Records from a data source

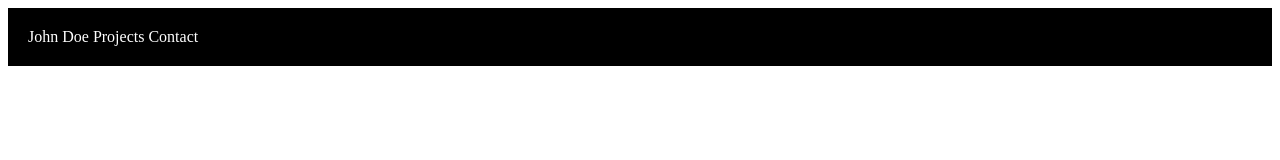
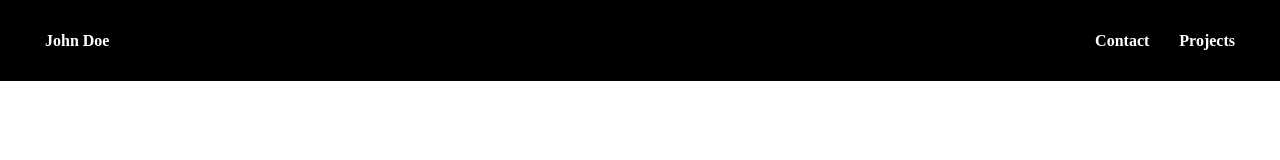
Before and after one commit to BizzNEST/collaboration-repository-c, a plain HTML site: page index.html in a window 1280 px wide. Drawn offline with Linux system fonts and the light colour scheme.

Commit message:
feat(style.css, index.html)
Style the header, to match the figma design

```diff
--- a/css/style.css
+++ b/css/style.css
@@ -1,11 +1,32 @@
+body {
+    margin: 0;
+    padding: 0;
+}
+
 a {
   color: #ffffff;
   text-decoration: none;
+  margin-right: 45px;
+  margin-left: 45px;
+  font-size: 16px;
+  font-weight: 600;
 }
 
 .navbar {
   background-color: #000000;
-  padding: 20px;
+  height: 81px;
   margin: 0px;
-  text-align: left;
+  display: flex;
+  justify-content: left;
+  align-items: center;
 }
+
+.contact-link {
+    margin-left: auto;
+    margin-right: 30px;
+}
+
+.projects-link {
+    margin-right: 45px;
+    margin-left: 0px;
+}
--- a/index.html
+++ b/index.html
@@ -4,12 +4,13 @@
     <meta charset="UTF-8">
     <title>collaboration-repository-c</title>
     <link rel="stylesheet" href="css/style.css">
+    <link rel="preconnect" href="https://fonts.googleapis.com">
 </head>
 <body>
     <div class="navbar">
         <a href="#target-to-be-defined" class="name-link">John Doe</a>
+        <a href="#target-to-be-defined" class="contact-link">Contact</a>
         <a href="#target-to-be-defined" class="projects-link">Projects</a>
-        <a href="#target-to-be-defined" class="contact-link">Contact</a>
     </div>
 </body>
 </html>
```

Prompt —
Among the lines above, return those that hold the word "contact".

Task solution —
+.contact-link {
+        <a href="#target-to-be-defined" class="contact-link">Contact</a>
-        <a href="#target-to-be-defined" class="contact-link">Contact</a>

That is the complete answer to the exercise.